* **PROBLEM DETAILS**
Among the lines of the records below, copy those that hold the word "reference".

(MATERIAL FOR THE TASK Opens)

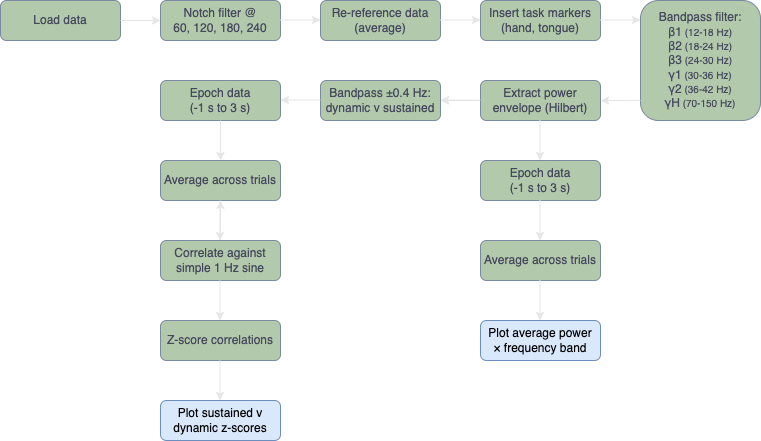
Above: analysis_steps.png in jessb0t/motorImagery (draw.io), before the change. Source tidied: cells renumbered, new cells last; positions are measured from the earlier drawing's top-left corner, leaving out a move shared by most shapes.
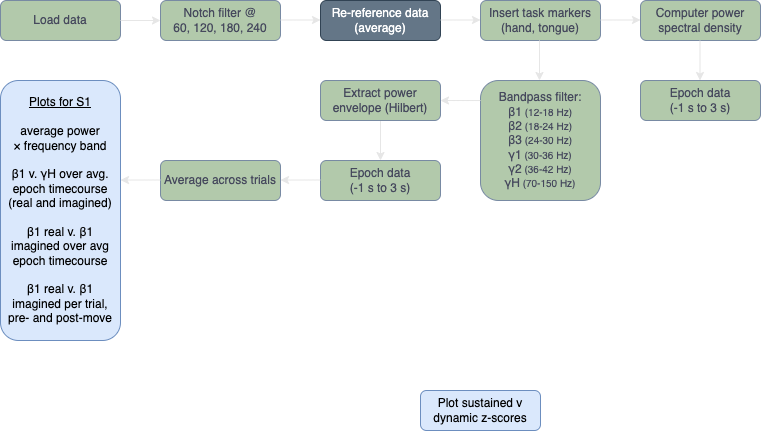
After the change.

Change to the diagram source:
```diff
@@ -8,51 +8,39 @@
     <mxCell id="3" value="Notch filter @&lt;br&gt;60, 120, 180, 240" style="rounded=1;whiteSpace=wrap;html=1;fontSize=12;glass=0;strokeWidth=1;shadow=0;fillColor=#B2C9AB;strokeColor=#788AA3;fontColor=#46495D;" parent="1" vertex="1">
       <mxGeometry x="160" width="120" height="40" as="geometry" />
     </mxCell>
-    <mxCell id="4" value="Re-reference data (average)" style="rounded=1;whiteSpace=wrap;html=1;fontSize=12;glass=0;strokeWidth=1;shadow=0;fillColor=#B2C9AB;strokeColor=#788AA3;fontColor=#46495D;" parent="1" vertex="1">
+    <mxCell id="4" value="Re-reference data (average)" style="rounded=1;whiteSpace=wrap;html=1;fontSize=12;glass=0;strokeWidth=1;shadow=0;fillColor=#647687;strokeColor=#314354;fontColor=#ffffff;" parent="1" vertex="1">
       <mxGeometry x="320" width="120" height="40" as="geometry" />
     </mxCell>
     <mxCell id="5" value="Insert task markers&lt;br&gt;(hand, tongue)" style="rounded=1;whiteSpace=wrap;html=1;fontSize=12;glass=0;strokeWidth=1;shadow=0;fillColor=#B2C9AB;strokeColor=#788AA3;fontColor=#46495D;" parent="1" vertex="1">
       <mxGeometry x="480" width="120" height="40" as="geometry" />
     </mxCell>
     <mxCell id="6" value="Bandpass filter:&lt;br&gt;β1&lt;font style=&quot;font-size: 10px&quot;&gt; (12-18 Hz)&lt;/font&gt;&lt;br&gt;β2&lt;font style=&quot;font-size: 10px&quot;&gt; (18-24 Hz)&lt;/font&gt;&lt;br&gt;β3&lt;font style=&quot;font-size: 10px&quot;&gt; (24-30 Hz)&lt;/font&gt;&lt;br&gt;γ1&lt;font style=&quot;font-size: 10px&quot;&gt; (30-36 Hz)&lt;/font&gt;&lt;br&gt;γ2&lt;font style=&quot;font-size: 10px&quot;&gt; (36-42 Hz)&lt;/font&gt;&lt;br&gt;γH&lt;font style=&quot;font-size: 10px&quot;&gt; (70-150 Hz)&lt;/font&gt;" style="rounded=1;whiteSpace=wrap;html=1;fontSize=12;glass=0;strokeWidth=1;shadow=0;fillColor=#B2C9AB;strokeColor=#788AA3;fontColor=#46495D;" parent="1" vertex="1">
-      <mxGeometry x="640" width="120" height="120" as="geometry" />
+      <mxGeometry x="480" y="80" width="120" height="120" as="geometry" />
     </mxCell>
     <mxCell id="7" style="edgeStyle=orthogonalEdgeStyle;curved=0;rounded=1;sketch=0;jettySize=auto;html=1;fontColor=#46495D;strokeColor=#E6E6E6;fillColor=#B2C9AB;" parent="1" edge="1" source="8" target="9">
       <mxGeometry relative="1" as="geometry" />
     </mxCell>
     <mxCell id="8" value="Extract power envelope (Hilbert)" style="rounded=1;whiteSpace=wrap;html=1;fontSize=12;glass=0;strokeWidth=1;shadow=0;fillColor=#B2C9AB;strokeColor=#788AA3;fontColor=#46495D;" parent="1" vertex="1">
-      <mxGeometry x="480" y="80" width="120" height="40" as="geometry" />
+      <mxGeometry x="320" y="80" width="120" height="40" as="geometry" />
     </mxCell>
-    <mxCell id="9" value="Bandpass ±0.4 Hz:&lt;br&gt;dynamic v sustained" style="rounded=1;whiteSpace=wrap;html=1;fontSize=12;glass=0;strokeWidth=1;shadow=0;fillColor=#B2C9AB;strokeColor=#788AA3;fontColor=#46495D;" parent="1" vertex="1">
-      <mxGeometry x="320" y="80" width="120" height="40" as="geometry" />
+    <mxCell id="9" value="Epoch data&lt;br&gt;(-1 s to 3 s)" style="rounded=1;whiteSpace=wrap;html=1;fontSize=12;glass=0;strokeWidth=1;shadow=0;fillColor=#B2C9AB;strokeColor=#788AA3;fontColor=#46495D;" parent="1" vertex="1">
+      <mxGeometry x="320" y="160" width="120" height="40" as="geometry" />
     </mxCell>
-    <mxCell id="10" value="Epoch data&lt;br&gt;(-1 s to 3 s)" style="rounded=1;whiteSpace=wrap;html=1;fontSize=12;glass=0;strokeWidth=1;shadow=0;fillColor=#B2C9AB;strokeColor=#788AA3;fontColor=#46495D;" parent="1" vertex="1">
-      <mxGeometry x="160" y="80" width="120" height="40" as="geometry" />
+    <mxCell id="10" value="Average across trials" style="rounded=1;whiteSpace=wrap;html=1;fontSize=12;glass=0;strokeWidth=1;shadow=0;fillColor=#B2C9AB;strokeColor=#788AA3;fontColor=#46495D;" parent="1" vertex="1">
+      <mxGeometry x="160" y="160" width="120" height="40" as="geometry" />
     </mxCell>
-    <mxCell id="11" value="Plot average power&lt;br&gt;×&amp;nbsp;frequency band" style="rounded=1;whiteSpace=wrap;html=1;fontSize=12;glass=0;strokeWidth=1;shadow=0;fillColor=#dae8fc;strokeColor=#6c8ebf;" parent="1" vertex="1">
-      <mxGeometry x="480" y="320" width="120" height="40" as="geometry" />
+    <mxCell id="11" value="&lt;u&gt;Plots for S1&lt;/u&gt;&lt;br&gt;&lt;br&gt;&lt;span style=&quot;text-align: left&quot;&gt;average power ×&amp;nbsp;frequency band&lt;/span&gt;&lt;br&gt;&lt;span style=&quot;text-align: left&quot;&gt;&lt;br&gt;β1 v.&amp;nbsp;γH over avg. epoch timecourse (real and imagined)&lt;br&gt;&lt;br&gt;&lt;/span&gt;&lt;span style=&quot;text-align: left&quot;&gt;β1 real v.&amp;nbsp;&lt;/span&gt;&lt;span style=&quot;text-align: left&quot;&gt;β1 imagined over avg epoch timecourse&lt;br&gt;&lt;/span&gt;&lt;span style=&quot;text-align: left&quot;&gt;&lt;br&gt;&lt;/span&gt;&lt;span style=&quot;text-align: left&quot;&gt;β1 real v.&amp;nbsp;&lt;/span&gt;&lt;span style=&quot;text-align: left&quot;&gt;β1 imagined per trial, pre- and post-move&lt;/span&gt;&lt;span style=&quot;text-align: left&quot;&gt;&lt;br&gt;&lt;/span&gt;" style="rounded=1;whiteSpace=wrap;html=1;fontSize=12;glass=0;strokeWidth=1;shadow=0;fillColor=#dae8fc;strokeColor=#6c8ebf;" parent="1" vertex="1">
+      <mxGeometry y="80" width="120" height="260" as="geometry" />
     </mxCell>
     <mxCell id="12" value="Epoch data&lt;br&gt;(-1 s to 3 s)" style="rounded=1;whiteSpace=wrap;html=1;fontSize=12;glass=0;strokeWidth=1;shadow=0;fillColor=#B2C9AB;strokeColor=#788AA3;fontColor=#46495D;" parent="1" vertex="1">
-      <mxGeometry x="480" y="160" width="120" height="40" as="geometry" />
+      <mxGeometry x="640" y="80" width="120" height="40" as="geometry" />
     </mxCell>
-    <mxCell id="13" value="Average across trials" style="rounded=1;whiteSpace=wrap;html=1;fontSize=12;glass=0;strokeWidth=1;shadow=0;fillColor=#B2C9AB;strokeColor=#788AA3;fontColor=#46495D;" parent="1" vertex="1">
-      <mxGeometry x="480" y="240" width="120" height="40" as="geometry" />
+    <mxCell id="13" value="Computer power spectral density" style="rounded=1;whiteSpace=wrap;html=1;fontSize=12;glass=0;strokeWidth=1;shadow=0;fillColor=#B2C9AB;strokeColor=#788AA3;fontColor=#46495D;" parent="1" vertex="1">
+      <mxGeometry x="640" width="120" height="40" as="geometry" />
     </mxCell>
     <mxCell id="14" value="Plot sustained v dynamic z-scores" style="rounded=1;whiteSpace=wrap;html=1;fontSize=12;glass=0;strokeWidth=1;shadow=0;fillColor=#dae8fc;strokeColor=#6c8ebf;" parent="1" vertex="1">
-      <mxGeometry x="160" y="400" width="120" height="40" as="geometry" />
+      <mxGeometry x="420" y="390" width="120" height="40" as="geometry" />
     </mxCell>
-    <mxCell id="15" style="edgeStyle=orthogonalEdgeStyle;curved=0;rounded=1;sketch=0;jettySize=auto;html=1;fontColor=#46495D;strokeColor=#E6E6E6;fillColor=#B2C9AB;" parent="1" edge="1" source="16" target="18">
-      <mxGeometry relative="1" as="geometry" />
-    </mxCell>
-    <mxCell id="16" value="Correlate against simple 1 Hz sine" style="rounded=1;whiteSpace=wrap;html=1;fontSize=12;glass=0;strokeWidth=1;shadow=0;fillColor=#B2C9AB;strokeColor=#788AA3;fontColor=#46495D;" parent="1" vertex="1">
-      <mxGeometry x="160" y="240" width="120" height="40" as="geometry" />
-    </mxCell>
-    <mxCell id="17" value="Z-score correlations" style="rounded=1;whiteSpace=wrap;html=1;fontSize=12;glass=0;strokeWidth=1;shadow=0;fillColor=#B2C9AB;strokeColor=#788AA3;fontColor=#46495D;" parent="1" vertex="1">
-      <mxGeometry x="160" y="320" width="120" height="40" as="geometry" />
-    </mxCell>
-    <mxCell id="18" value="Average across trials" style="rounded=1;whiteSpace=wrap;html=1;fontSize=12;glass=0;strokeWidth=1;shadow=0;fillColor=#B2C9AB;strokeColor=#788AA3;fontColor=#46495D;" parent="1" vertex="1">
-      <mxGeometry x="160" y="160" width="120" height="40" as="geometry" />
-    </mxCell>
     <mxCell id="19" style="endArrow=classic;html=1;fontColor=#46495D;strokeColor=#E6E6E6;fillColor=#B2C9AB;exitX=1;exitY=0.5;exitDx=0;exitDy=0;entryX=0;entryY=0.5;entryDx=0;entryDy=0;" parent="1" edge="1" source="2" target="3">
       <mxGeometry relative="1" as="geometry" />
     </mxCell>
@@ -74,59 +62,32 @@
         <mxPoint x="640" y="19.5" as="targetPoint" />
       </mxGeometry>
     </mxCell>
-    <mxCell id="23" style="endArrow=classic;html=1;fontColor=#46495D;strokeColor=#E6E6E6;fillColor=#B2C9AB;exitX=0;exitY=0.833;exitDx=0;exitDy=0;entryX=1;entryY=0.5;entryDx=0;entryDy=0;exitPerimeter=0;" parent="1" edge="1" source="6" target="8">
+    <mxCell id="23" style="endArrow=classic;html=1;fontColor=#46495D;strokeColor=#E6E6E6;fillColor=#B2C9AB;exitX=0;exitY=0.167;exitDx=0;exitDy=0;entryX=1;entryY=0.5;entryDx=0;entryDy=0;exitPerimeter=0;" parent="1" edge="1" source="6" target="8">
       <mxGeometry relative="1" as="geometry" />
     </mxCell>
-    <mxCell id="24" style="endArrow=classic;html=1;fontColor=#46495D;strokeColor=#E6E6E6;fillColor=#B2C9AB;exitX=0;exitY=0.833;exitDx=0;exitDy=0;entryX=1;entryY=0.5;entryDx=0;entryDy=0;exitPerimeter=0;" parent="1" edge="1">
-      <mxGeometry relative="1" as="geometry">
-        <mxPoint x="480" y="99.5" as="sourcePoint" />
-        <mxPoint x="440" y="99.5" as="targetPoint" />
-      </mxGeometry>
-    </mxCell>
     <mxCell id="25" style="endArrow=classic;html=1;fontColor=#46495D;strokeColor=#E6E6E6;fillColor=#B2C9AB;exitX=0;exitY=0.833;exitDx=0;exitDy=0;entryX=1;entryY=0.5;entryDx=0;entryDy=0;exitPerimeter=0;" parent="1" edge="1">
       <mxGeometry relative="1" as="geometry">
-        <mxPoint x="320" y="99.5" as="sourcePoint" />
-        <mxPoint x="280" y="99.5" as="targetPoint" />
+        <mxPoint x="320" y="179.5" as="sourcePoint" />
+        <mxPoint x="280" y="179.5" as="targetPoint" />
       </mxGeometry>
     </mxCell>
-    <mxCell id="26" style="endArrow=classic;html=1;fontColor=#46495D;strokeColor=#E6E6E6;fillColor=#B2C9AB;entryX=0.5;entryY=0;entryDx=0;entryDy=0;exitX=0.5;exitY=1;exitDx=0;exitDy=0;" parent="1" edge="1" source="10" target="18">
-      <mxGeometry relative="1" as="geometry" />
-    </mxCell>
-    <mxCell id="27" style="endArrow=classic;html=1;fontColor=#46495D;strokeColor=#E6E6E6;fillColor=#B2C9AB;entryX=0.5;entryY=0;entryDx=0;entryDy=0;exitX=0.5;exitY=1;exitDx=0;exitDy=0;" parent="1" edge="1">
-      <mxGeometry relative="1" as="geometry">
-        <mxPoint x="219.5" y="200" as="sourcePoint" />
-        <mxPoint x="219.5" y="240" as="targetPoint" />
-      </mxGeometry>
-    </mxCell>
-    <mxCell id="28" style="endArrow=classic;html=1;fontColor=#46495D;strokeColor=#E6E6E6;fillColor=#B2C9AB;entryX=0.5;entryY=0;entryDx=0;entryDy=0;exitX=0.5;exitY=1;exitDx=0;exitDy=0;" parent="1" edge="1">
-      <mxGeometry relative="1" as="geometry">
-        <mxPoint x="219.5" y="280" as="sourcePoint" />
-        <mxPoint x="219.5" y="320" as="targetPoint" />
-      </mxGeometry>
-    </mxCell>
-    <mxCell id="29" style="endArrow=classic;html=1;fontColor=#46495D;strokeColor=#E6E6E6;fillColor=#B2C9AB;entryX=0.5;entryY=0;entryDx=0;entryDy=0;exitX=0.5;exitY=1;exitDx=0;exitDy=0;" parent="1" edge="1">
-      <mxGeometry relative="1" as="geometry">
-        <mxPoint x="219.5" y="360" as="sourcePoint" />
-        <mxPoint x="219.5" y="400" as="targetPoint" />
-      </mxGeometry>
-    </mxCell>
-    <mxCell id="30" style="endArrow=classic;html=1;fontColor=#46495D;strokeColor=#E6E6E6;fillColor=#B2C9AB;entryX=0.5;entryY=0;entryDx=0;entryDy=0;exitX=0.5;exitY=1;exitDx=0;exitDy=0;" parent="1" edge="1">
-      <mxGeometry relative="1" as="geometry">
-        <mxPoint x="539.5" y="120" as="sourcePoint" />
-        <mxPoint x="539.5" y="160" as="targetPoint" />
-      </mxGeometry>
-    </mxCell>
-    <mxCell id="31" style="endArrow=classic;html=1;fontColor=#46495D;strokeColor=#E6E6E6;fillColor=#B2C9AB;entryX=0.5;entryY=0;entryDx=0;entryDy=0;exitX=0.5;exitY=1;exitDx=0;exitDy=0;" parent="1" edge="1">
-      <mxGeometry relative="1" as="geometry">
-        <mxPoint x="539.5" y="200" as="sourcePoint" />
-        <mxPoint x="539.5" y="240" as="targetPoint" />
-      </mxGeometry>
-    </mxCell>
     <mxCell id="32" style="endArrow=classic;html=1;fontColor=#46495D;strokeColor=#E6E6E6;fillColor=#B2C9AB;entryX=0.5;entryY=0;entryDx=0;entryDy=0;exitX=0.5;exitY=1;exitDx=0;exitDy=0;" parent="1" edge="1">
       <mxGeometry relative="1" as="geometry">
-        <mxPoint x="539.5" y="280" as="sourcePoint" />
-        <mxPoint x="539.5" y="320" as="targetPoint" />
+        <mxPoint x="539" y="40" as="sourcePoint" />
+        <mxPoint x="539" y="80" as="targetPoint" />
       </mxGeometry>
     </mxCell>
+    <mxCell id="33" style="endArrow=classic;html=1;fontColor=#46495D;strokeColor=#E6E6E6;fillColor=#B2C9AB;exitX=0;exitY=0.833;exitDx=0;exitDy=0;entryX=1;entryY=0.5;entryDx=0;entryDy=0;exitPerimeter=0;" parent="1" edge="1">
+      <mxGeometry relative="1" as="geometry">
+        <mxPoint x="160" y="179.5" as="sourcePoint" />
+        <mxPoint x="120" y="179.5" as="targetPoint" />
+      </mxGeometry>
+    </mxCell>
+    <mxCell id="34" style="endArrow=classic;html=1;fontColor=#46495D;strokeColor=#E6E6E6;fillColor=#B2C9AB;entryX=0.5;entryY=0;entryDx=0;entryDy=0;exitX=0.5;exitY=1;exitDx=0;exitDy=0;" parent="1" edge="1">
+      <mxGeometry relative="1" as="geometry">
+        <mxPoint x="699.5" y="40" as="sourcePoint" />
+        <mxPoint x="699.5" y="80" as="targetPoint" />
+      </mxGeometry>
+    </mxCell>
   </root>
 </mxGraphModel>
```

(MATERIAL FOR THE TASK Closes)

* **WORKED SOLUTION**
-    <mxCell id="4" value="Re-reference data (average)" style="rounded=1;whiteSpace=wrap;html=1;fontSize=12;glass=0;strokeWidth=1;shadow=0;fillColor=#B2C9AB;strokeColor=#788AA3;fontColor=#46495D;" parent="1" vertex="1">
+    <mxCell id="4" value="Re-reference data (average)" style="rounded=1;whiteSpace=wrap;html=1;fontSize=12;glass=0;strokeWidth=1;shadow=0;fillColor=#647687;strokeColor=#314354;fontColor=#ffffff;" parent="1" vertex="1">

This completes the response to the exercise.